[Modification records]
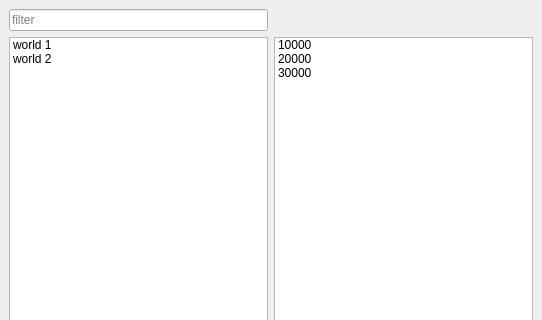
Above: animals/ui/loader_window.ui from zshimanchik/animals before the change; both pictures show x 0 to 542 and y 0 to 320 of the 542 by 600 pixel window. Below: the same form after it.
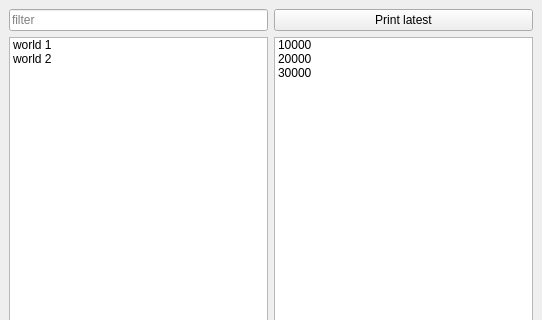
That is the form after the change.

Commit message: Loader window: print latest on button click, load latest on double click

Patch:
```diff
--- a/animals/ui/loader_window.ui
+++ b/animals/ui/loader_window.ui
@@ -57,6 +57,13 @@
         </item>
        </widget>
       </item>
+      <item row="0" column="1">
+       <widget class="QPushButton" name="pushButton">
+        <property name="text">
+         <string>Print latest</string>
+        </property>
+       </widget>
+      </item>
      </layout>
     </item>
    </layout>
```
The commit also changes 2 other files.
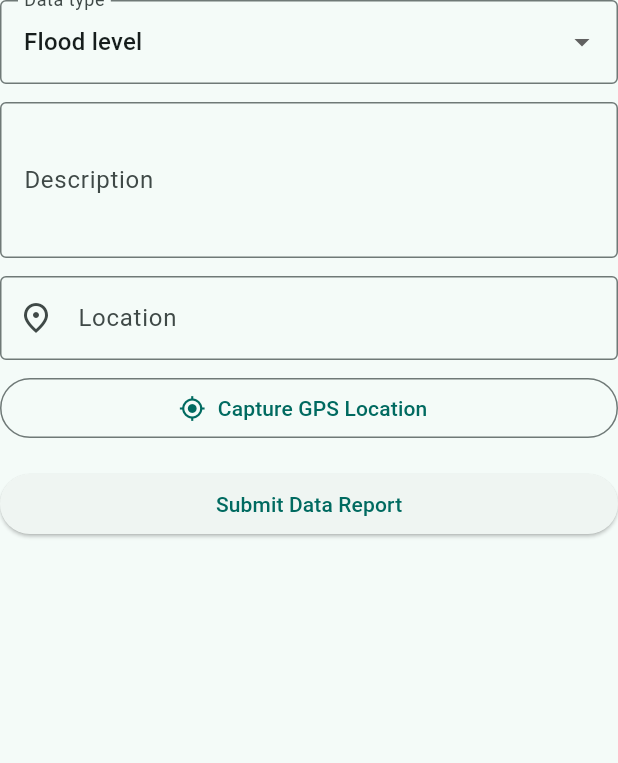
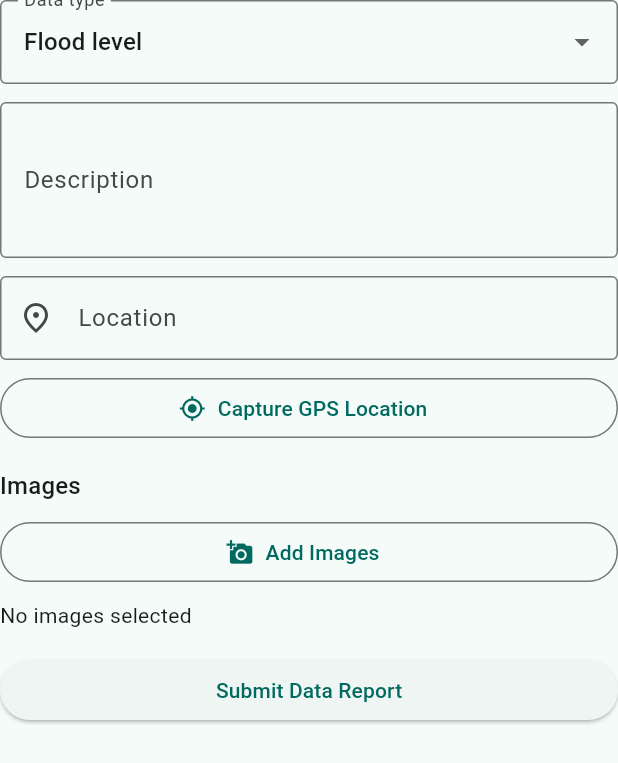
Before and after one commit to Disaster-Response-System-Group-J/disaster-response-system, a Flutter app: the DataReportForm widget shown alone on an empty page, opened directly, on a phone screen of 412 x 824 dp. Shown: the top 763 px of the screen. Run offline on Flutter 3.47's test engine with Material 3 defaults, Android fonts, the phone set to English and light mode, and no system bars; our stand-ins replace geolocator, sqflite; missing offline and left inert: mqtt_client; accounts and stored records are empty.

Commit message:
changed sdk to 36 and added image upload ui

```diff
--- a/J1-device-edge/mobile_app/lib/screens/data_report_form.dart
+++ b/J1-device-edge/mobile_app/lib/screens/data_report_form.dart
@@ -15,6 +15,7 @@ class _DataReportFormState extends State<DataReportForm> {
   final _formKey = GlobalKey<FormState>();
   final _descriptionController = TextEditingController();
   final _locationController = TextEditingController();
+  final List<String> _selectedImages = [];
 
   String _selectedType = 'Flood level';
   bool _saving = false;
@@ -51,6 +52,7 @@ class _DataReportFormState extends State<DataReportForm> {
         'data_type': _selectedType,
         'description': _descriptionController.text.trim(),
         'location': _locationController.text.trim(),
+        'images': _selectedImages,
       };
 
       await OfflineQueueManager().addEvent(payload, 'DATA_REPORT');
@@ -70,6 +72,7 @@ class _DataReportFormState extends State<DataReportForm> {
         _selectedType = _dataTypes.first;
         _gpsCaptured = false;
         _saving = false;
+        _selectedImages.clear();
       });
     } catch (e) {
       if (!mounted) {
@@ -179,6 +182,73 @@ class _DataReportFormState extends State<DataReportForm> {
             ),
           ),
           const SizedBox(height: 16),
+          Text(
+            'Images',
+            style: Theme.of(context).textTheme.titleMedium,
+          ),
+          const SizedBox(height: 8),
+          SizedBox(
+            width: double.infinity,
+            child: OutlinedButton.icon(
+              onPressed: () {
+                // TODO: Implement image picker
+              },
+              icon: const Icon(Icons.add_a_photo),
+              label: const Text('Add Images'),
+            ),
+          ),
+          const SizedBox(height: 8),
+          if (_selectedImages.isEmpty)
+            const Text('No images selected')
+          else
+            Wrap(
+              spacing: 8,
+              runSpacing: 8,
+              children: _selectedImages
+                  .map((imagePath) => Container(
+                    width: 80,
+                    height: 80,
+                    decoration: BoxDecoration(
+                      border: Border.all(color: Colors.grey),
+                      borderRadius: BorderRadius.circular(8),
+                    ),
+                    child: Stack(
+                      children: [
+                        Positioned.fill(
+                          child: Container(
+                            color: Colors.grey[200],
+                            child: const Icon(Icons.image),
+                          ),
+                        ),
+                        Positioned(
+                          top: 4,
+                          right: 4,
+                          child: GestureDetector(
+                            onTap: () {
+                              setState(() {
+                                _selectedImages.remove(imagePath);
+                              });
+                            },
+                            child: Container(
+                              decoration: const BoxDecoration(
+                                color: Colors.red,
+                                shape: BoxShape.circle,
+                              ),
+                              padding: const EdgeInsets.all(4),
+                              child: const Icon(
+                                Icons.close,
+                                size: 16,
+                                color: Colors.white,
+                              ),
+                            ),
+                          ),
+                        ),
+                      ],
+                    ),
+                  ))
+                  .toList(),
+            ),
+          const SizedBox(height: 16),
           SizedBox(
             width: double.infinity,
             child: ElevatedButton(
```
Also changed, not shown: 1 other file.
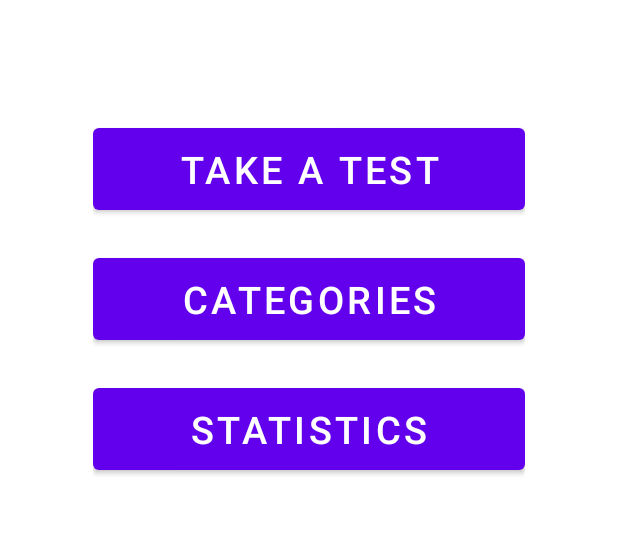
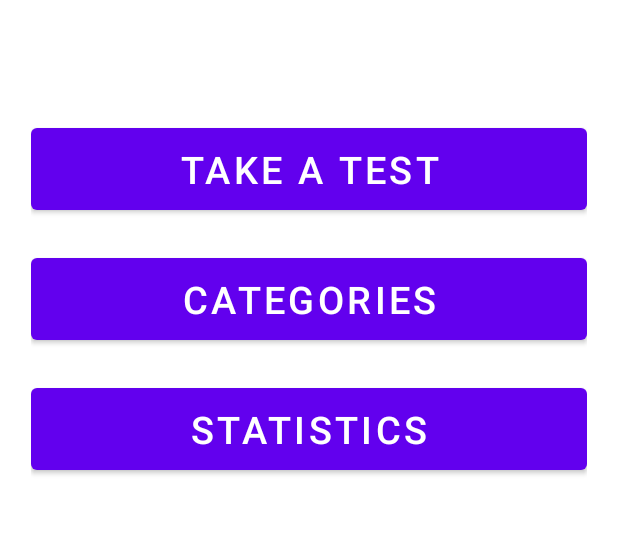
Before and after one commit to moevm/adfmp1h21-interview, an Android app: the screen it shows after launch (MainActivity), on a phone screen of 412 x 824 dp, the part 590-1125 px from its top. Run offline under Robolectric (Android 15) with nearby library versions, the phone set to English and light mode, and no system bars.

Commit message:
added start test layout and activity

```diff
--- a/app/src/main/AndroidManifest.xml
+++ b/app/src/main/AndroidManifest.xml
@@ -16,6 +16,7 @@
                 <category android:name="android.intent.category.LAUNCHER" />
             </intent-filter>
         </activity>
+        <activity android:name=".StartTestActivity"/>
     </application>
 
 </manifest>
--- a/app/src/main/java/com/pjs/itinterviewtrainer/MainActivity.kt
+++ b/app/src/main/java/com/pjs/itinterviewtrainer/MainActivity.kt
@@ -1,11 +1,17 @@
 package com.pjs.itinterviewtrainer
 
+import android.content.Intent
 import androidx.appcompat.app.AppCompatActivity
 import android.os.Bundle
+import kotlinx.android.synthetic.main.activity_main.*
 
 class MainActivity : AppCompatActivity() {
     override fun onCreate(savedInstanceState: Bundle?) {
         super.onCreate(savedInstanceState)
         setContentView(R.layout.activity_main)
+        startTestBtn.setOnClickListener {
+            val intent = Intent(this, StartTestActivity::class.java)
+            startActivity(intent)
+        }
     }
 }
--- a/app/src/main/res/layout/activity_main.xml
+++ b/app/src/main/res/layout/activity_main.xml
@@ -10,7 +10,7 @@
         android:id="@+id/logo"
         android:layout_width="0dp"
         android:layout_height="0dp"
-        app:layout_constraintWidth_percent="0.8"
+        app:layout_constraintWidth_percent="0.9"
         app:layout_constraintWidth_default="wrap"
         app:layout_constraintHeight_percent="0.35"
         app:layout_constraintHeight_default="wrap"
@@ -27,7 +27,7 @@
         android:orientation="vertical"
         android:layout_width="0dp"
         android:layout_height="0dp"
-        app:layout_constraintWidth_percent="0.7"
+        app:layout_constraintWidth_percent="0.9"
         app:layout_constraintWidth_default="wrap"
         app:layout_constraintHeight_default="wrap"
         app:layout_constraintLeft_toLeftOf="parent"
@@ -37,7 +37,7 @@
         app:layout_constraintRight_toRightOf="parent">
 
     <com.google.android.material.button.MaterialButton
-        android:id="@+id/takeTestBtn"
+        android:id="@+id/startTestBtn"
         android:textSize="25sp"
         android:text="@string/btn_take_test_text"
         android:layout_marginVertical="10dp"
--- a/app/src/main/res/values/strings.xml
+++ b/app/src/main/res/values/strings.xml
@@ -3,4 +3,10 @@
     <string name="btn_take_test_text">Take a test</string>
     <string name="btn_categories_text">Categories</string>
     <string name="btn_stat_text">Statistics</string>
+    <string name="test_setup_title">Setup test</string>
+    <string name="test_setup_categories">Select categories</string>
+    <string name="test_questions_amount">Questions amount</string>
+    <string name="test_select_timer">Setup timer</string>
+    <string name="test_select_level">Select level</string>
+    <string name="start_test">Start test</string>
 </resources>
```
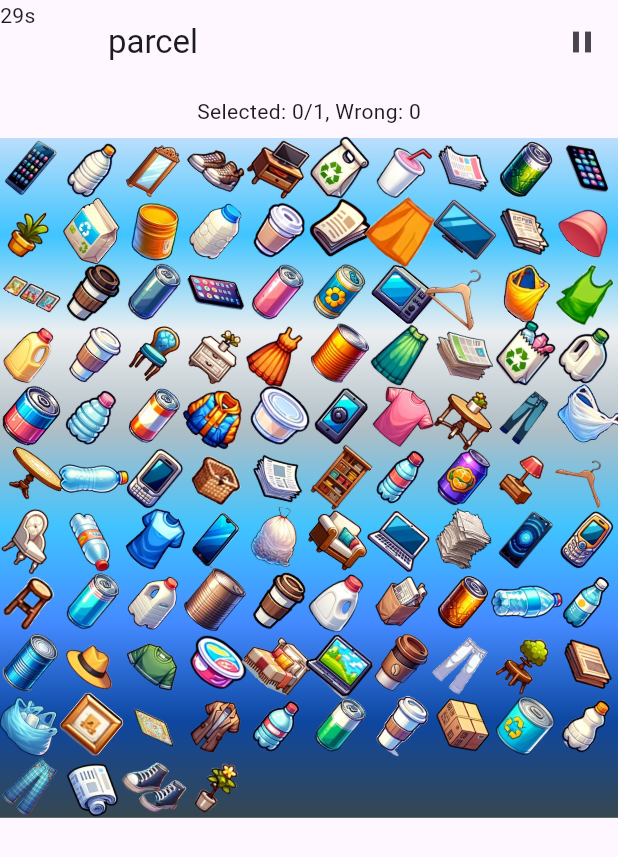
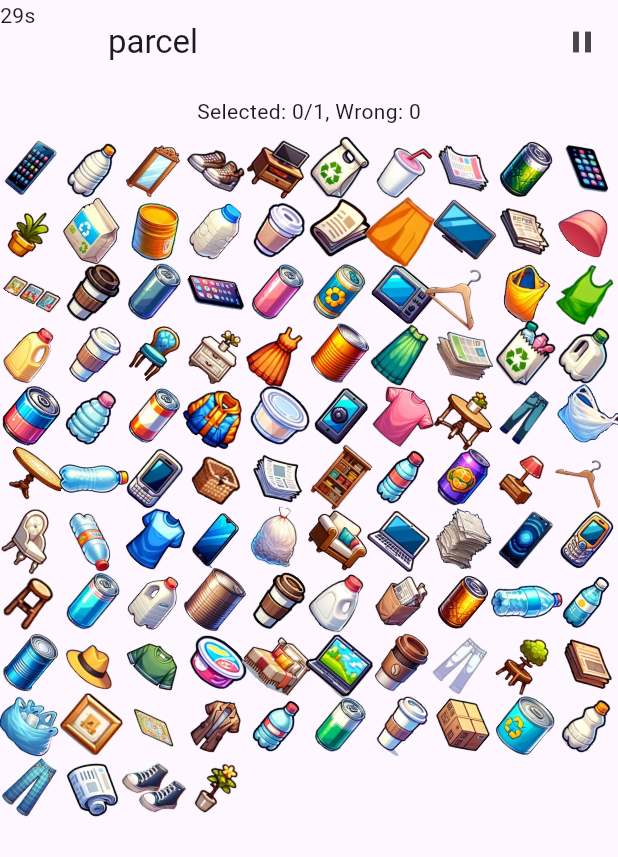
Before and after one commit to judydev/recycle_this, a Flutter app: the MyGame screen opened by its route, on a phone screen of 412 x 824 dp. Shown: the top 857 px of the screen. Run offline on Flutter 3.47's test engine with Material 3 defaults, Android fonts, the light colour scheme and no system bars.

```diff
--- a/lib/src/game/my_game.dart
+++ b/lib/src/game/my_game.dart
@@ -141,9 +141,8 @@ class _MyGameState extends State<MyGame> {
             ],
             title: Text(chosenCategory!)),
         body: SafeArea(
-            child: SingleChildScrollView(
             child: Column(
-            mainAxisSize: MainAxisSize.min,
+          // mainAxisSize: MainAxisSize.min,
           children: [
             Padding(
                 padding: const EdgeInsets.all(8.0),
@@ -151,20 +150,20 @@ class _MyGameState extends State<MyGame> {
                     'Selected: ${found.length}/$expectedItemCount, Wrong: ${wrong.length}')),
             Container(
                 // height: MediaQuery.sizeOf(context).height,
-                  decoration: BoxDecoration(
-                      gradient: LinearGradient(
-                          begin: Alignment.topCenter,
-                          end: Alignment.bottomCenter,
-                          colors: [
-                        Colors.blue[100]!,
-                        Colors.lightBlueAccent,
-                        Colors.blueGrey[50]!,
-                        Colors.blueGrey[200]!,
-                        Colors.lightBlueAccent,
-                        Colors.blueAccent,
-                        Colors.blue[900]!,
-                        Colors.blueGrey[800]!,
-                      ])),
+                // decoration: BoxDecoration(
+                //     gradient: LinearGradient(
+                //         begin: Alignment.topCenter,
+                //         end: Alignment.bottomCenter,
+                //         colors: [
+                //       Colors.blue[100]!,
+                //       Colors.lightBlueAccent,
+                //       Colors.blueGrey[50]!,
+                //       Colors.blueGrey[200]!,
+                //       Colors.lightBlueAccent,
+                //       Colors.blueAccent,
+                //       Colors.blue[900]!,
+                //       Colors.blueGrey[800]!,
+                //     ])),
                 child: Expanded(
                   child: GridView.count(
                       shrinkWrap: true,
@@ -172,7 +171,6 @@ class _MyGameState extends State<MyGame> {
                       children: spriteList),
                 )),
           ],
-          ),
         )));
   }
 
```
Also changed, not shown: 1 other file. Lines whose indentation alone changed are shown as unchanged.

■ **What is required**
Pull every line with the string "mainAxisSize" from the data above.

■ **Written response**
-            mainAxisSize: MainAxisSize.min,
+          // mainAxisSize: MainAxisSize.min,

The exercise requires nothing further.